On Monday the participants of the event were addressed by Mr Jeff Adler representing the U.S. Embassy in Podgorica at the capacity of Public Affairs Officer. The discussion engaged the participants on the topic of disinformation, with lectures by Mr Matt Jacobs and Mr Darjan Vujica, who both currently actively participate in the U.S. Department of state. Both trainers presented the topic of disinformation in a specific way, either from a communication perspective or with more focus on analytics. This enabled the participants to comprehend more closely and clearly, on how disinformation works and disseminated the environment, which enables disinformation to thrive and survive. The participants were engaged in the discussion and not only offered their own opinion and knowledge on the topic, but also valuable experience that addresses the threat of disinformation.
Matt Jacobs tackled two other important topics, namely the way to approach communication in a more structured manor, and how to improve listening to the needs of audiences. We often tend to think of a milestone of communication with the invention of gadgets like the printing press that drastically changed the world we live in. But communication dates much more into the past, and the concept used then are still applicable and useful today, as Mr Jacobs explained with concrete examples, methods and concepts. The discussion also touched upon how to approach communication properly, to reach the engagement and feedback of the audiences in the greatest extent possible, as it is an extensive way to secure transparency and direct democracy.

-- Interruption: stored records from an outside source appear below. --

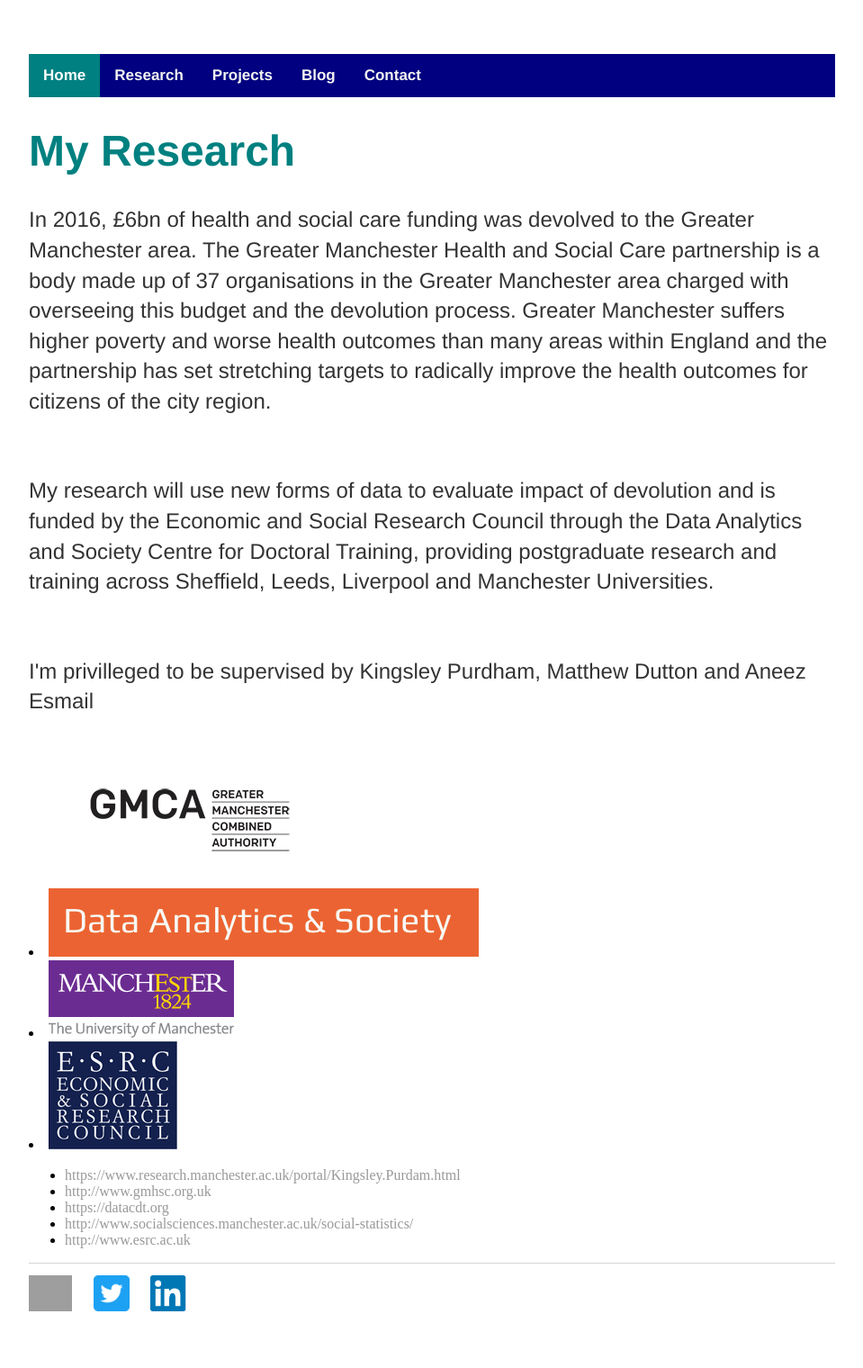
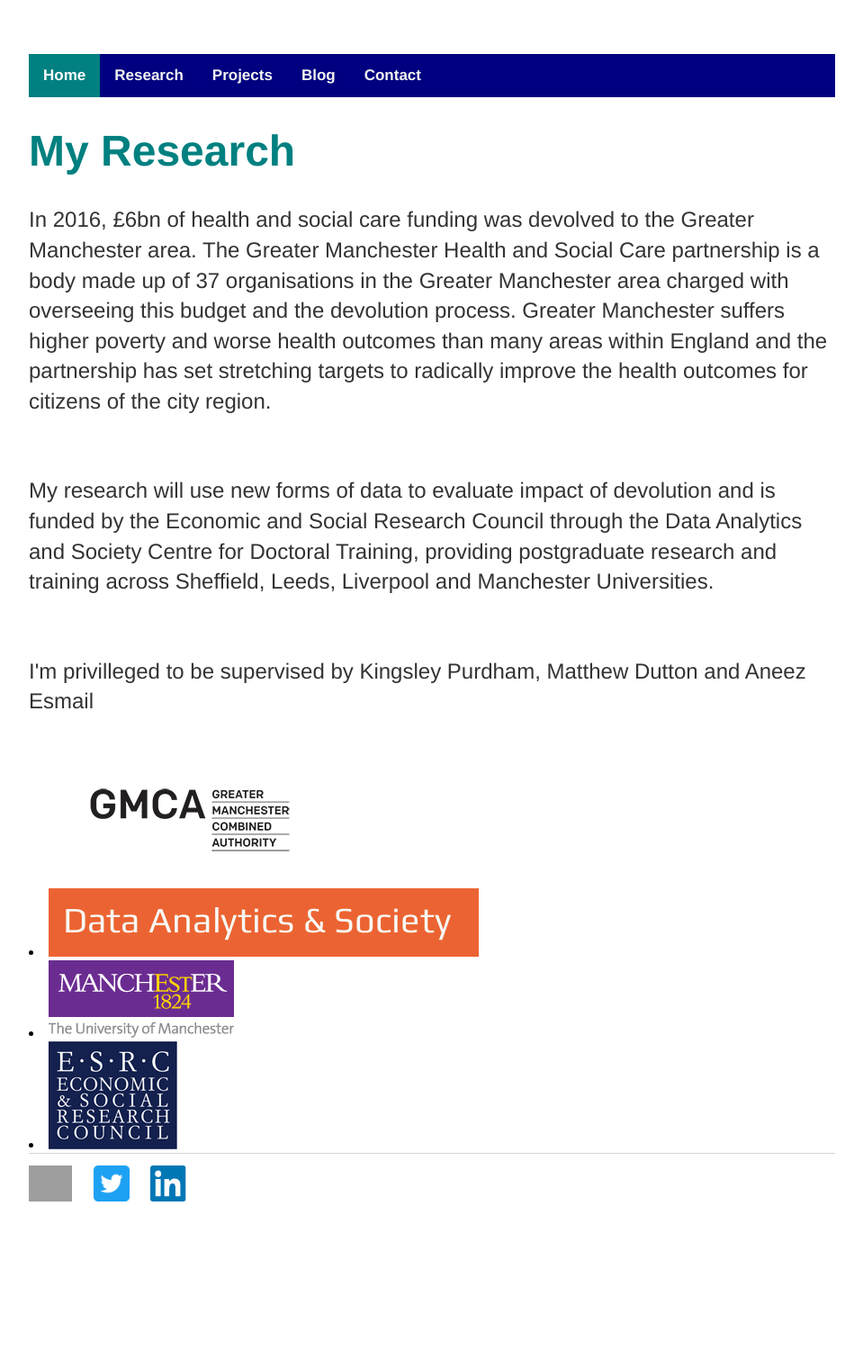
Before and after one commit to jendmurphy/jendmurphy.github.io, a Jekyll site: the page built from research/index.html, in a window 1280 px wide. Shown: the whole page at 90% size, without its empty margins (160-1119 px from the left). Built offline with Jekyll 4.4.1, drawn with Linux system fonts in a browser that asks for light colours; after the commit the page ends 1398 px from its top, so only the background shows below that; grey boxes are pictures that could not be loaded.

Commit message:
Update index.html

```diff
--- a/research/index.html
+++ b/research/index.html
@@ -2,8 +2,8 @@
 layout: default
 title:  About my research
 ---
-
-<div class = "about">
+<body>
+<div class = "research" id = "myresearch">
 <h1> My Research</h1>
 
 <p>In 2016, £6bn of health and social care funding was devolved to the Greater Manchester area.  The Greater Manchester Health and Social Care partnership is a body made up of 37 organisations in the Greater Manchester area charged with overseeing this budget and the devolution process.  Greater Manchester suffers higher poverty and worse health outcomes than many areas within England and the partnership has set stretching targets to radically improve the health outcomes for citizens of the city region.  </p><br/>
@@ -33,13 +33,5 @@
       <img src="/images/ESRC.png" alt = "ESRC">
 	  </a></li>
 
-<ul class = "contacts">
-
-<li><a href = "#">https://www.research.manchester.ac.uk/portal/Kingsley.Purdam.html</a></li>
-<li><a href = "#">http://www.gmhsc.org.uk</a></li>
-<li><a href = "#">https://datacdt.org</a></li>
-<li><a href = "#">http://www.socialsciences.manchester.ac.uk/social-statistics/</a></li>
-<li><a href = "#">http://www.esrc.ac.uk</a></li>
-
-</ul>
 </div>
+</body>
```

The program continued with workshops on Tuesday, ranging from morning to the late afternoon, approaching the topic of digital diplomacy in an even more practical and engaging way. Participants were engaged in the practical view of digital campaigns, from their initial planning to purely practical implementation. The discussions were held by Mr Matt Jacobs and Ms Carey Hogg, both experts coming from the U.S. Department of State, who challenged the participants to make their very own digital campaign on the spot. The two groups tackled the topic of public health policies, and devoted attention to the rise of awareness in the field of vital organ donorship. Digital diplomats that were present gave all their expertise, talents and ideas to the debate and produced content with great potential, that would not only raise awareness of a certain policy, but include citizens in their creation, contributing to better conditions in a community for every individual. Transparency, active participation and engagement are therefore only the beginning of multiple possibilities digital diplomacy can embrace.